Welcome to January

January (1994)

Over the course of the year 1994 Hans Diebschlag worked on his Calendar or Kalendarium series of 13 paintings, one for each month plus a front cover for the published work.

Here is January the first in the series and below are Hans’s accompanying notes as published with the complete Calendar/Kalendarium set of paintings.

“This painting is the one that is still most indebted to the original idea of a Mandala, and in many ways represents the seminal point of the whole of the annual cycle. Here the motifs, figures and colours that are to accompany me through the year to come appear for the first time.

The four figures, wholly in the role of observers for the time being, are found in the four corners of the painting, sitting on the ice around a frozen lake which is like an eye and which contains, already thawed beneath the ice crust, the germ of the year, the warmth of the heart, the warmth of the summer to come. Skating on the lake we find the Hare and the Hen, Yin and Yang, the perpetually revolving duality.

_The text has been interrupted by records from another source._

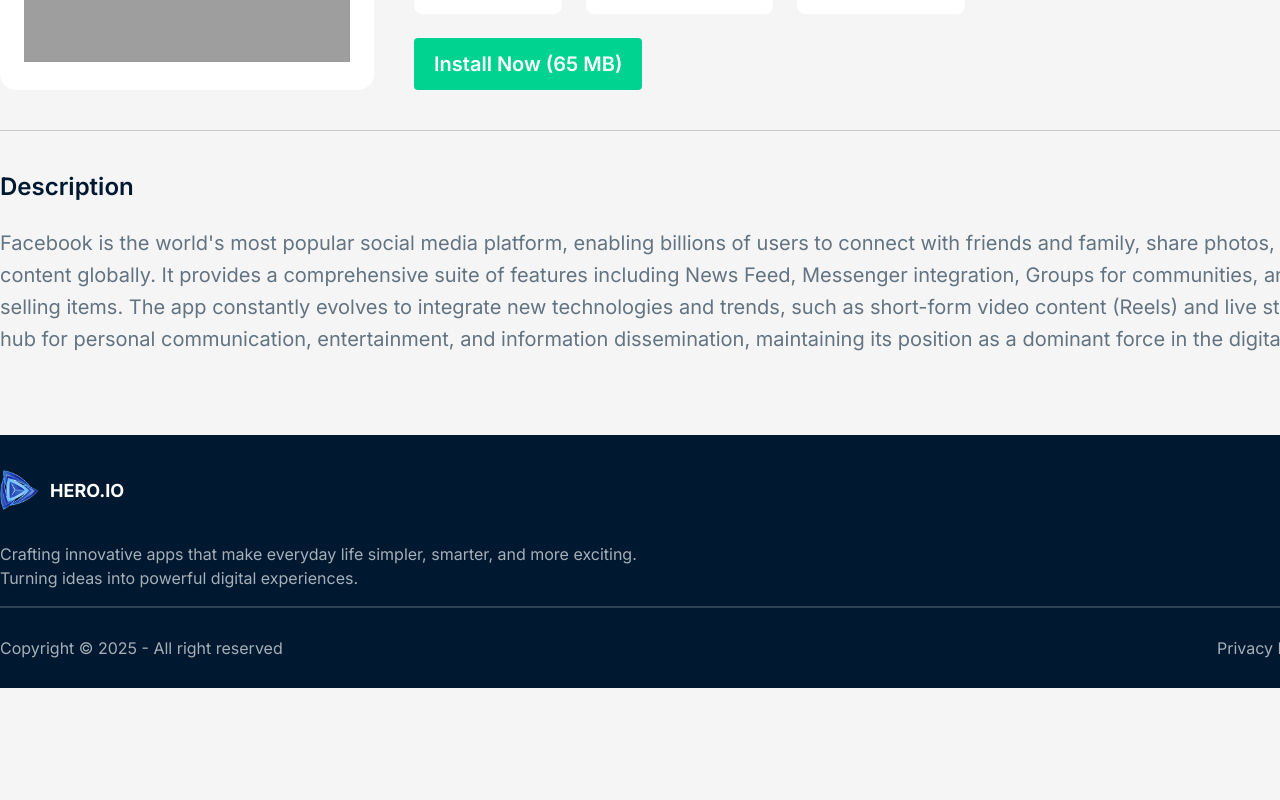
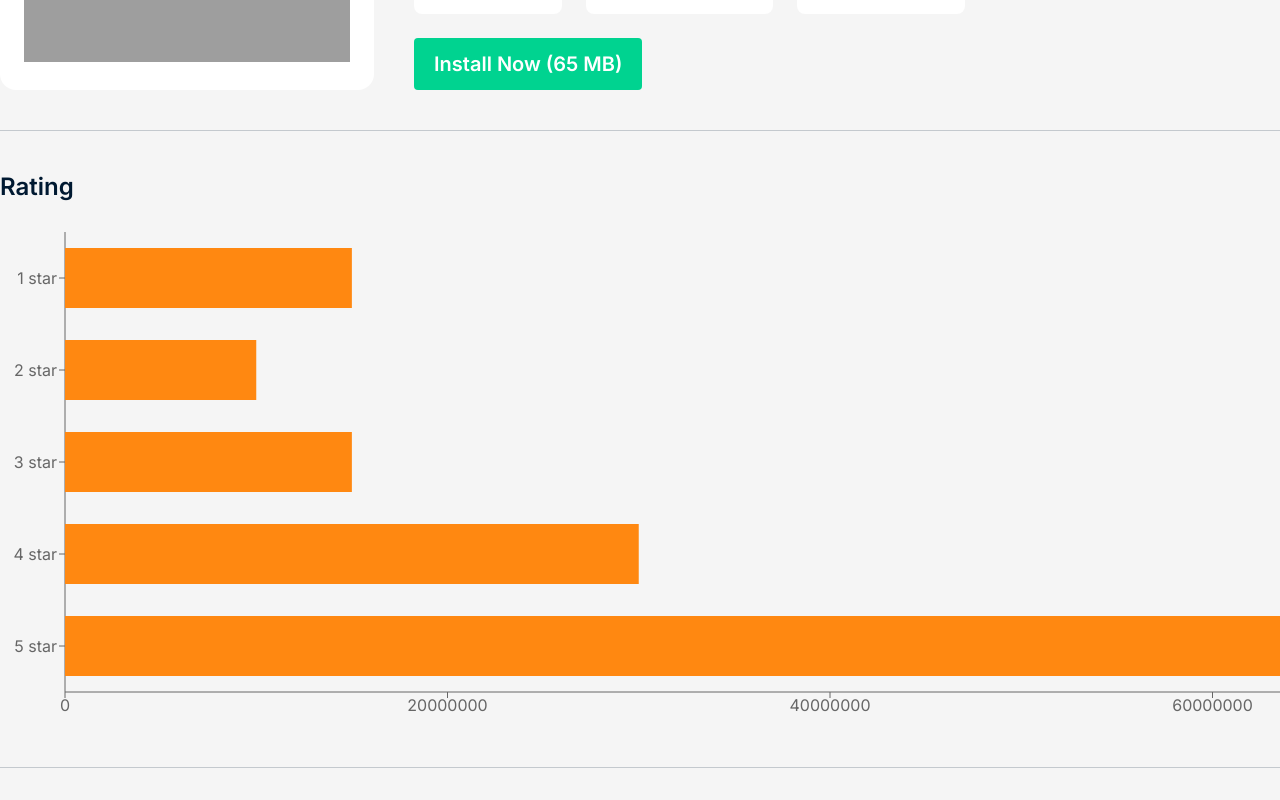
Before and after one commit to Kaif-Zubaer/hero-apps, a React (Vite) app: page /appDetails/1 in a window 1280 px wide. Shown: the part 460-1260 px from the top of the page. Before the commit the page ends 1148 px from the top, so only its background shows below. Built offline with nearby package versions, Linux system fonts and the light colour scheme; grey boxes are pictures that could not be loaded.

Commit message:
barChart added

```diff
--- a/package.json
+++ b/package.json
@@ -12,7 +12,8 @@
   "dependencies": {
     "react": "^19.1.1",
     "react-dom": "^19.1.1",
-    "react-router": "^7.9.4"
+    "react-router": "^7.9.4",
+    "recharts": "^3.2.1"
   },
   "devDependencies": {
     "@eslint/js": "^9.36.0",
--- a/src/components/AppDetails/AppDetails.css
+++ b/src/components/AppDetails/AppDetails.css
@@ -133,3 +133,20 @@
     line-height: 32px;
     color: #627382;
 }
+
+.rating-section {
+    margin: 40px 0;
+    border-bottom: 1px solid #C4C9CE;
+}
+
+.rating-title {
+    font-size: 24px;
+    font-weight: 600;
+    line-height: 32px;
+    color: #001931;
+    margin-bottom: 24px;
+}
+
+.bar-chart{
+    margin-bottom: 40px;
+}
--- a/src/components/AppDetails/AppDetails.jsx
+++ b/src/components/AppDetails/AppDetails.jsx
@@ -5,6 +5,7 @@
 import ratingIcon from '../../assets/icon-ratings.png'
 import reviewIcon from '../../assets/icon-review.png'
 import './AppDetails.css'
+import { Bar, BarChart, Tooltip, XAxis, YAxis } from 'recharts';
 
 const AppDetails = () => {
     const appsData = useLoaderData();
@@ -49,9 +50,16 @@
                     <button className='install-btn'>Install Now ({size} MB)</button>
                 </div>
             </div>
-            <div>
-
-
+            <div className='rating-section'>
+                <h1 className='rating-title'>Rating</h1>
+                <div className='bar-chart'>
+                    <BarChart layout='vertical' width={1600} height={500} data={ratings} barCategoryGap={16}>
+                        <XAxis type="number"></XAxis>
+                        <YAxis type="category" dataKey='name' ></YAxis>
+                        <Tooltip></Tooltip>
+                        <Bar dataKey='count' fill='#FF8811'></Bar>
+                    </BarChart>
+                </div>
 
             </div>
             <div className='description-section'>
```
Also changed, not shown: 1 other file (tests, documents, lock files or other folders).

It is a cold picture. The earth is frozen and turns into stone, the blue and white marble that frames the painting. On the inside, in the depths, is the red city, as the heart chakra in the colour of activity, of pulsating warmth and life. The city is designed in the shape of a cross which symbolises for me the symmetry of the dream city of imagination and fantasy.

The perspective in which cities are depicted in Tibetan pictures – and generally in Asian representations – seems to us Westerners to be oddly distorted and somehow “not right”. On more intense meditative engagement with such a picture however, it turns into a multi-dimensional image and the “wrong” perspective dissolves into a miraculously appropriate, if perhaps unfamiliar, perspective. During this process, the viewer has at the same time taken on a new line of vision, in which he suddenly sees everything as complete and right and in a new inner connection. Thus the picture, like a window, opens a view into other spaces.”

Hans Diebschlag